  1. Preheat the oven to 200°C fan.
  2. Heat a large non-stick frying pan on a high heat until very hot.
  3. Toss the onions with 2 tbsp of oil and ¼ tsp of salt and place them, cut side down and spread apart, in the hot pan. Place a saucepan on top to weigh the onions down and create an even char, then turn the heat down to medium-high and cook, undisturbed, for about 6 minutes, or until the cut sides are deeply charred.
  4. Transfer the onions to a parchment-lined baking tray, charred side up, and bake for about 20 minutes, or until softened. If your onions are larger than golf-ball size, this may take longer. Set aside to cool.
  5. Meanwhile, put the pomegranate juice into a medium saucepan on a medium-high heat. Bring to the boil, then simmer for about 12 minutes, or until the liquid has reduced to about 70ml and is the consistency of a loose maple syrup. Set aside to cool; it will thicken as it sits.

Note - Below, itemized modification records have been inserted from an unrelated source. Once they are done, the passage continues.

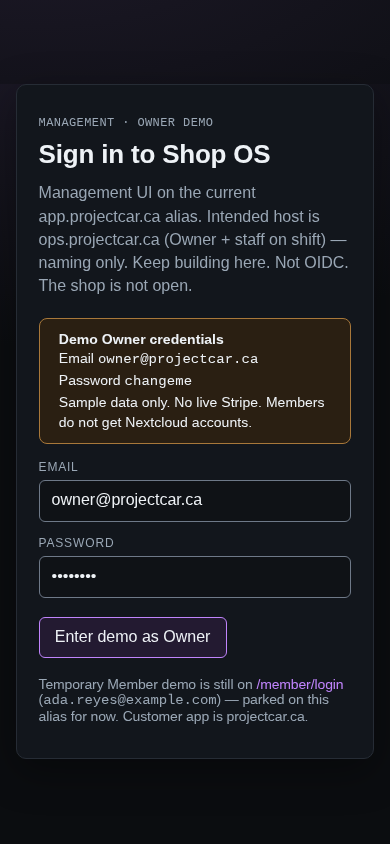
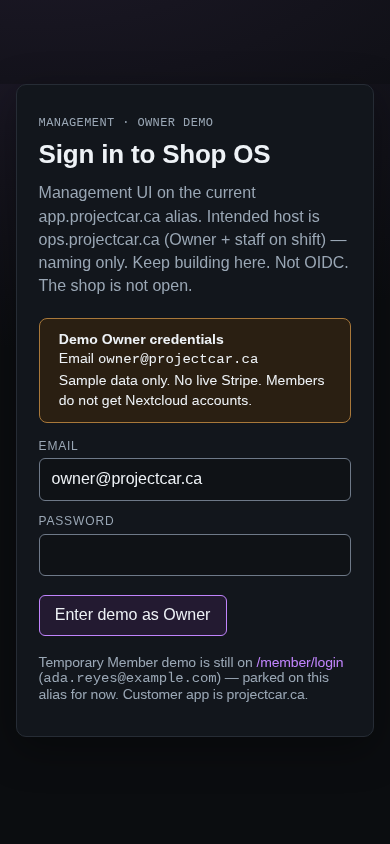
Reject the demo owner password outside dev mode [D4 · S4 C3 R4 T4] (#337)
* Reject the demo owner password outside dev mode

Owner login now returns invalid_credentials for the default password
changeme unless SHOP_DEV_MODE is on. Login screens pre-fill and show
that password only when SHOP_DEMO_LOGIN_HINTS=true, via
showDemoLoginHints(). Client login forms no longer contain the demo
password.

* Update 390 and 768 login screenshot goldens

The demo password hint is hidden unless SHOP_DEMO_LOGIN_HINTS=true.
Regenerated only login.png and member-login.png at 390 and 768 with
Playwright --update-snapshots=changed. 1440 goldens were already passing.

diff --git a/apps/project-car/web/lib/demo-login.test.ts b/apps/project-car/web/lib/demo-login.test.ts
@@ -1,0 +1,44 @@
+import assert from "node:assert/strict";
+import { readFileSync } from "node:fs";
+import { afterEach, test } from "node:test";
+import { join } from "node:path";
+
+import { showDemoLoginHints } from "./demo-login.ts";
+
+const webRoot = join(import.meta.dirname, "..");
+
+afterEach(() => {
+  delete process.env.SHOP_DEMO_LOGIN_HINTS;
+});
+
+test("showDemoLoginHints is true only when SHOP_DEMO_LOGIN_HINTS=true", () => {
+  const previousNodeEnv = process.env.NODE_ENV;
+  delete process.env.SHOP_DEMO_LOGIN_HINTS;
+  try {
+    process.env.NODE_ENV = "production";
+    assert.equal(showDemoLoginHints(), false);
+    process.env.NODE_ENV = "development";
+    assert.equal(showDemoLoginHints(), false);
+    process.env.SHOP_DEMO_LOGIN_HINTS = "1";
+    assert.equal(showDemoLoginHints(), false);
+    process.env.SHOP_DEMO_LOGIN_HINTS = "true";
+    assert.equal(showDemoLoginHints(), true);
+  } finally {
+    if (previousNodeEnv === undefined) delete process.env.NODE_ENV;
+    else process.env.NODE_ENV = previousNodeEnv;
+  }
+});
+
+test("login screens gate the demo password through showDemoLoginHints", () => {
+  for (const rel of ["app/login/page.tsx", "app/member/login/page.tsx"]) {
+    const text = readFileSync(join(webRoot, rel), "utf8");
+    assert.equal(text.includes("changeme"), false, rel);
+    assert.equal(text.includes("showDemoLoginHints"), true, rel);
+  }
+  for (const rel of ["app/login/login-form.tsx", "app/member/login/login-form.tsx"]) {
+    const text = readFileSync(join(webRoot, rel), "utf8");
+    assert.equal(text.includes("changeme"), false, rel);
+    assert.equal(text.includes("demo-login"), false, rel);
+    assert.equal(text.includes("defaultPassword"), true, rel);
+  }
+});

diff --git a/apps/project-car/web/app/member/login/page.tsx b/apps/project-car/web/app/member/login/page.tsx
@@ -1,5 +1,6 @@
 import Link from "next/link";
 
+import { demoPassword, showDemoLoginHints } from "../../../lib/demo-login";
 import { safeMemberNext } from "../../../lib/safe-next";
 import { MemberLoginForm } from "./login-form";
 
@@ -10,6 +11,7 @@ export default async function MemberLoginPage({
 }) {
   const params = await searchParams;
   const nextPath = safeMemberNext(params.next);
+  const hints = showDemoLoginHints();
 
   return (
     <main>
@@ -27,16 +29,21 @@ export default async function MemberLoginPage({
           <div>
             Email <code>ada.reyes@example.com</code>
           </div>
-          <div>
-            Password <code>changeme</code>
-          </div>
+          {hints ? (
+            <div>
+              Password <code>{demoPassword}</code>
+            </div>
+          ) : null}
           Ada is Premium (1500 tokens). Customer bays only. No live Stripe.
           Members do not get Nextcloud accounts.
         </div>
         {params.reason === "session" ? (
           <p className="banner error">Session expired. Sign in again.</p>
         ) : null}
-        <MemberLoginForm nextPath={nextPath} />
+        <MemberLoginForm
+          nextPath={nextPath}
+          {...(hints ? { defaultPassword: demoPassword } : {})}
+        />
         <p className="muted" style={{ marginTop: "1.2rem" }}>
           Management Owner demo is on <Link href="/login">/login</Link>.
         </p>

diff --git a/apps/project-car/web/app/login/page.tsx b/apps/project-car/web/app/login/page.tsx
@@ -1,5 +1,6 @@
 import Link from "next/link";
 
+import { demoPassword, showDemoLoginHints } from "../../lib/demo-login";
 import { safeOwnerNext } from "../../lib/safe-next";
 import { LoginForm } from "./login-form";
 
@@ -10,6 +11,7 @@ export default async function LoginPage({
 }) {
   const params = await searchParams;
   const nextPath = safeOwnerNext(params.next);
+  const hints = showDemoLoginHints();
 
   return (
     <main>
@@ -26,15 +28,20 @@ export default async function LoginPage({
           <div>
             Email <code>owner@projectcar.ca</code>
           </div>
-          <div>
-            Password <code>changeme</code>
-          </div>
+          {hints ? (
+            <div>
+              Password <code>{demoPassword}</code>
+            </div>
+          ) : null}
           Sample data only. No live Stripe. Members do not get Nextcloud accounts.
         </div>
         {params.reason === "session" ? (
           <p className="banner error">Session expired. Sign in again.</p>
         ) : null}
-        <LoginForm nextPath={nextPath} />
+        <LoginForm
+          nextPath={nextPath}
+          {...(hints ? { defaultPassword: demoPassword } : {})}
+        />
         <p className="muted" style={{ marginTop: "1.2rem" }}>
           Temporary Member demo is still on{" "}
           <Link href="/member/login">/member/login</Link>{" "}

diff --git a/apps/project-car/web/app/member/login/login-form.tsx b/apps/project-car/web/app/member/login/login-form.tsx
@@ -4,7 +4,13 @@ import { useActionState } from "react";
 
 import { memberLoginAction, type MemberLoginState } from "./actions";
 
-export function MemberLoginForm({ nextPath }: { nextPath: string }) {
+export function MemberLoginForm({
+  nextPath,
+  defaultPassword,
+}: {
+  nextPath: string;
+  defaultPassword?: string;
+}) {
   const [state, action, pending] = useActionState<MemberLoginState, FormData>(
     memberLoginAction,
     null,
@@ -29,7 +35,7 @@ export function MemberLoginForm({ nextPath }: { nextPath: string }) {
         type="password"
         autoComplete="current-password"
         required
-        defaultValue="changeme"
+        defaultValue={defaultPassword ?? ""}
       />
       {state?.message ? <p className="banner error">{state.message}</p> : null}
       <div className="actions">

diff --git a/apps/project-car/web/app/login/login-form.tsx b/apps/project-car/web/app/login/login-form.tsx
@@ -4,7 +4,13 @@ import { useActionState } from "react";
 
 import { loginAction, type LoginState } from "./actions";
 
-export function LoginForm({ nextPath }: { nextPath: string }) {
+export function LoginForm({
+  nextPath,
+  defaultPassword,
+}: {
+  nextPath: string;
+  defaultPassword?: string;
+}) {
   const [state, action, pending] = useActionState<LoginState, FormData>(loginAction, null);
 
   return (
@@ -26,7 +32,7 @@ export function LoginForm({ nextPath }: { nextPath: string }) {
         type="password"
         autoComplete="current-password"
         required
-        defaultValue="changeme"
+        defaultValue={defaultPassword ?? ""}
       />
       {state?.message ? <p className="banner error">{state.message}</p> : null}
       <div className="actions">

diff --git a/apps/project-car/web/lib/demo-login.ts b/apps/project-car/web/lib/demo-login.ts
@@ -1,0 +1,7 @@
+/** Shared demo password. Server pages may show it only when showDemoLoginHints() is on. */
+export const demoPassword = "changeme";
+
+/** True only when SHOP_DEMO_LOGIN_HINTS=true. NODE_ENV is not a bypass. */
+export function showDemoLoginHints(): boolean {
+  return process.env["SHOP_DEMO_LOGIN_HINTS"] === "true";
+}

diff --git a/apps/project-car/api/tests/test_demo_password.py b/apps/project-car/api/tests/test_demo_password.py
@@ -49,7 +49,9 @@ def test_seed_main_refuses_public_host(monkeypatch) -> None:
 
 
 def test_default_api_secrets_refused_off_loopback(client: TestClient, monkeypatch) -> None:
+    monkeypatch.setattr(get_settings(), "shop_dev_mode", True)
     monkeypatch.setenv("SHOP_HOST", "127.0.0.1")
+    monkeypatch.setenv("SHOP_DEV_MODE", "1")
     loopback = client.get("/me", headers={"Authorization": "Bearer dev-owner-secret"})
     assert loopback.status_code == 200, loopback.text
 
@@ -176,7 +178,11 @@ def test_login_locks_after_repeated_failures(client: TestClient) -> None:
     assert still_locked.json()["error"]["code"] == "rate_limited"
 
 
-def test_correct_password_after_five_failures_logs_in(client: TestClient) -> None:
+def test_correct_password_after_five_failures_logs_in(
+    client: TestClient, monkeypatch
+) -> None:
+    monkeypatch.setattr(get_settings(), "shop_dev_mode", True)
+    monkeypatch.setenv("SHOP_DEV_MODE", "1")
     wrong = {"email": "owner@projectcar.ca", "password": "wrong-guess"}
     # The sixth attempt is still open. Success clears that account key.
     for _ in range(5):

diff --git a/apps/project-car/api/tests/test_owner_login_password.py b/apps/project-car/api/tests/test_owner_login_password.py
@@ -1,0 +1,32 @@
+from __future__ import annotations
+
+from fastapi.testclient import TestClient
+
+from app.config import get_settings
+
+OWNER = {"email": "owner@projectcar.ca", "password": "changeme"}
+
+
+def test_default_owner_password_rejected_without_dev_mode(
+    client: TestClient, monkeypatch
+) -> None:
+    monkeypatch.delenv("SHOP_DEV_MODE", raising=False)
+    get_settings.cache_clear()
+    assert get_settings().shop_dev_mode is False
+    denied = client.post("/auth/login", json=OWNER)
+    assert denied.status_code == 401, denied.text
+    assert denied.json()["error"]["code"] == "invalid_credentials"
+
+
+def test_default_owner_password_accepted_when_shop_dev_mode(
+    client: TestClient, monkeypatch
+) -> None:
+    monkeypatch.setenv("SHOP_DEV_MODE", "1")
+    get_settings.cache_clear()
+    assert get_settings().shop_dev_mode is True
+    try:
+        accepted = client.post("/auth/login", json=OWNER)
+    finally:
+        get_settings.cache_clear()
+    assert accepted.status_code == 200, accepted.text
+    assert accepted.json()["role"] == "owner"

diff --git a/apps/project-car/api/app/routers/auth.py b/apps/project-car/api/app/routers/auth.py
@@ -60,6 +60,9 @@ def login(
     settings: AppSettings,
 ) -> PrincipalOut:
     client_ip, stamp = _guard_login(request, settings, "owner", str(body.email))
+    # Default demo owner password is the same 401 as a wrong password outside dev mode.
+    if body.password == "changeme" and not settings.shop_dev_mode:
+        raise _invalid_credentials()
     if not credentials_match(settings, body.email, body.password):
         raise _invalid_credentials()
     token = create_session_token(settings, body.email)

  6. Combine the chives with the remaining 45ml of oil and a good pinch of salt, and set aside.
  7. Pour the pomegranate syrup on to a large platter with a lip and swirl it around to cover most of the plate.
  8. Use your hands to loosely separate the onions into individual petals, then place them haphazardly over the syrup.
  9. Dot over the goat's cheese, if using, spoon over the chive oil, and finish with the Urfa chilli flakes.

Chef Danielle Postma in partnership with her husband, Mike Caudle, originally started Moemas, a shop/bakery/restaurant in Parktown North, Joburg. Now that Moemas is closed, she runs a successful catering company by the same name and offers private and group Ottolenghi-inspired cookery classes. See